# Task objective
What you return must match the entries exactly, except that the pictures are gone.
####################
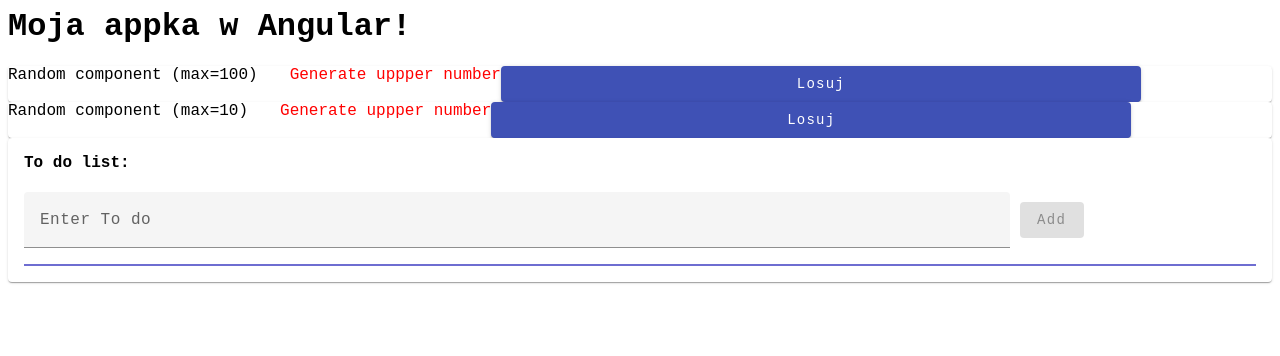
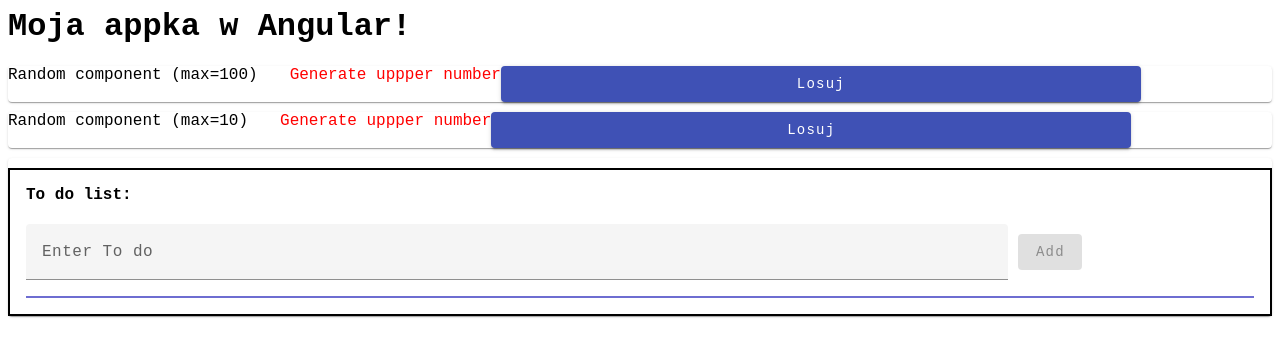
Before and after one commit to malwozniak/angular-random-list, an Angular app: page / in a window 1280 px wide. Shown: the top 356 px of the page. Built offline with nearby package versions, Linux system fonts and the light colour scheme.

Commit message:
1 file modified

```diff
--- a/src/styles.css
+++ b/src/styles.css
@@ -16,3 +16,9 @@
 * {
   font-family: 'Courier New', Courier, monospace;
 }
+
+.mat-mdc-card-content,
+.mdc-card {
+  border: 2px solid black;
+  margin-top: 10px;
+}
```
####################
# Solution for this problem
Before and after one commit to malwozniak/angular-random-list, an Angular app: page / in a window 1280 px wide. Shown: the top 356 px of the page. Built offline with nearby package versions, Linux system fonts and the light colour scheme.

Commit message:
1 file modified

```diff
--- a/src/styles.css
+++ b/src/styles.css
@@ -16,3 +16,9 @@
 * {
   font-family: 'Courier New', Courier, monospace;
 }
+
+.mat-mdc-card-content,
+.mdc-card {
+  border: 2px solid black;
+  margin-top: 10px;
+}
```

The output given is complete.